*TASK DESCRIPTION:*
Only the number is needed: how many lines of the records include "http"?

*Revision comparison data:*
◆ ◆ ◆

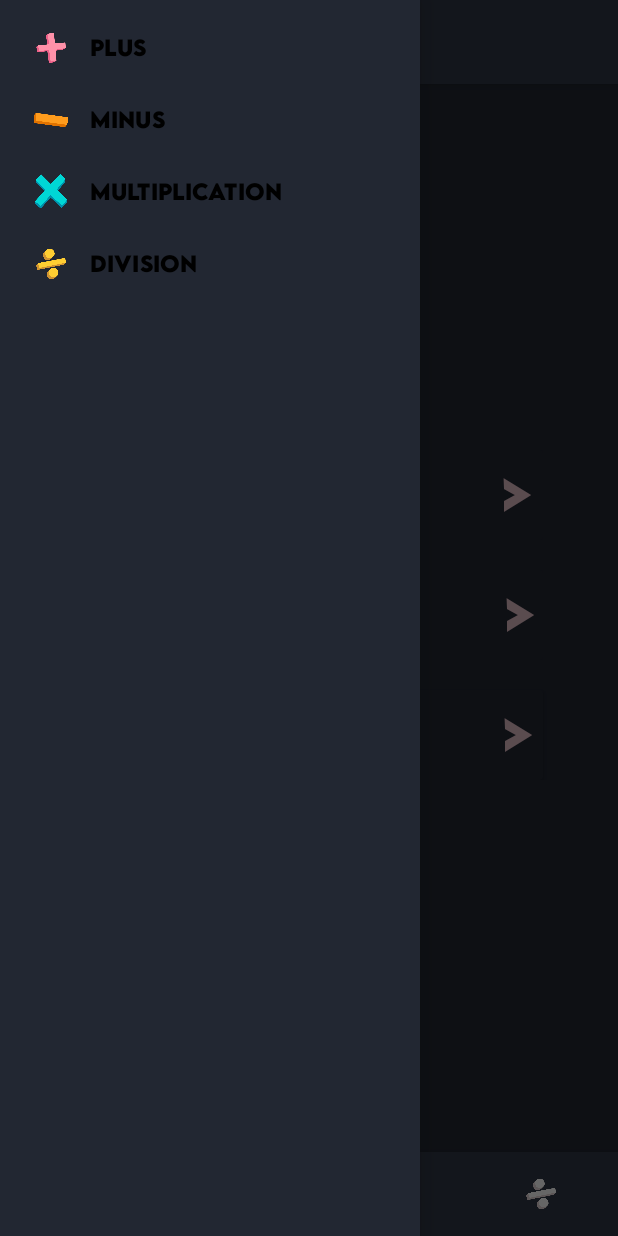
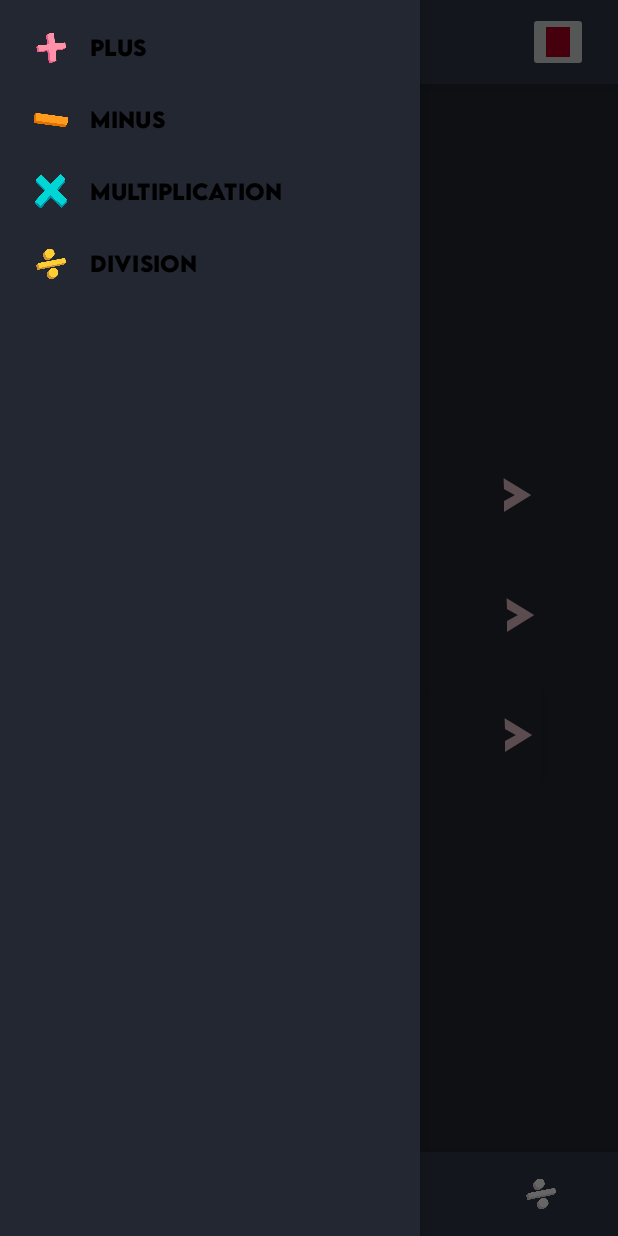
Before and after one commit to adelnasyrov/CountIt, an Android app: the screen it shows after launch (MainActivity), with the side drawer open, on a phone screen of 412 x 824 dp. Run offline under Robolectric (Android 15) with nearby library versions, the phone set to English and light mode, and no system bars; our stand-ins replace navigation-ui.

Commit message:
Your commit message

```diff
--- a/app/src/main/java/com/example/letscount/activities/MainActivity.kt
+++ b/app/src/main/java/com/example/letscount/activities/MainActivity.kt
@@ -11,6 +11,7 @@ import androidx.core.view.GravityCompat
 import androidx.drawerlayout.widget.DrawerLayout
 import androidx.navigation.NavController
 import androidx.navigation.findNavController
+import androidx.navigation.ui.NavigationUI
 import com.example.letscount.R
 import com.google.android.material.bottomnavigation.BottomNavigationView
 import com.google.android.material.navigation.NavigationView
@@ -20,7 +21,6 @@ class MainActivity : AppCompatActivity() {
     private var drawerLayout: DrawerLayout? = null
     private var bottomNavigationView: BottomNavigationView? = null
     private lateinit var navController: NavController
-    private var navigationView: NavigationView? = null
 
     @SuppressLint("RestrictedApi")
     override fun onCreate(savedInstanceState: Bundle?) {
@@ -32,12 +32,13 @@ class MainActivity : AppCompatActivity() {
         supportActionBar?.setDisplayHomeAsUpEnabled(true)
         supportActionBar?.setHomeAsUpIndicator(R.drawable.menu_plus)
         drawerLayout = findViewById(R.id.drawer)
-        navigationView = findViewById(R.id.nav_view)
-        navigationView?.itemIconTintList = null
+        val navigationView: NavigationView = findViewById(R.id.nav_view)
+        navigationView.itemIconTintList = null
         bottomNavigationView = findViewById(R.id.bottom)
-        navigationView?.setCheckedItem(R.id.plus)
+        navigationView.setCheckedItem(R.id.plus)
         bottomNavigationView?.itemIconTintList = null
         navController = findNavController(R.id.nav_host_fragment_content_main)
+        NavigationUI.setupWithNavController(navigationView, navController)
         var currentItem = "plus"
         bottomNavigationView?.setOnItemSelectedListener { item ->
             when (item.itemId) {
--- /dev/null
+++ b/app/src/main/res/drawable/exit.xml
@@ -0,0 +1,5 @@
+<vector android:autoMirrored="true" android:height="24dp"
+    android:tint="#00FFFD" android:viewportHeight="24"
+    android:viewportWidth="24" android:width="24dp" xmlns:android="http://schemas.android.com/apk/res/android">
+    <path android:fillColor="@android:color/white" android:pathData="M10.09,15.59L11.5,17l5,-5 -5,-5 -1.41,1.41L12.67,11H3v2h9.67l-2.58,2.59zM19,3H5c-1.11,0 -2,0.9 -2,2v4h2V5h14v14H5v-4H3v4c0,1.1 0.89,2 2,2h14c1.1,0 2,-0.9 2,-2V5c0,-1.1 -0.9,-2 -2,-2z"/>
+</vector>
--- a/app/src/main/res/layout/up_bar_view.xml
+++ b/app/src/main/res/layout/up_bar_view.xml
@@ -3,6 +3,7 @@
     xmlns:tools="http://schemas.android.com/tools"
     android:layout_width="match_parent"
     android:layout_height="match_parent"
+    xmlns:app="http://schemas.android.com/apk/res-auto"
     tools:showIn="@layout/activity_main">
 
     <com.google.android.material.appbar.AppBarLayout
@@ -14,7 +15,23 @@
             android:id="@+id/toolbar"
             android:layout_width="match_parent"
             android:layout_height="?attr/actionBarSize"
-            android:layout_gravity="center" />
+            android:layout_gravity="center">
+
+            <androidx.constraintlayout.widget.ConstraintLayout
+                android:layout_width="match_parent"
+                android:layout_height="match_parent">
+
+                <ImageButton
+                    android:layout_width="40dp"
+                    android:layout_height="40dp"
+                    android:layout_gravity="end"
+                    app:layout_constraintEnd_toEndOf="parent"
+                    app:layout_constraintTop_toTopOf="parent"
+                    app:layout_constraintBottom_toBottomOf="parent"
+                    android:layout_marginEnd="20dp"
+                    android:src="@color/design_default_color_error" />
+            </androidx.constraintlayout.widget.ConstraintLayout>
+        </androidx.appcompat.widget.Toolbar>
     </com.google.android.material.appbar.AppBarLayout>
 
     <include layout="@layout/content_main" />
```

◆ ◆ ◆

*SOLUTION FOR THIS EXERCISE:*
3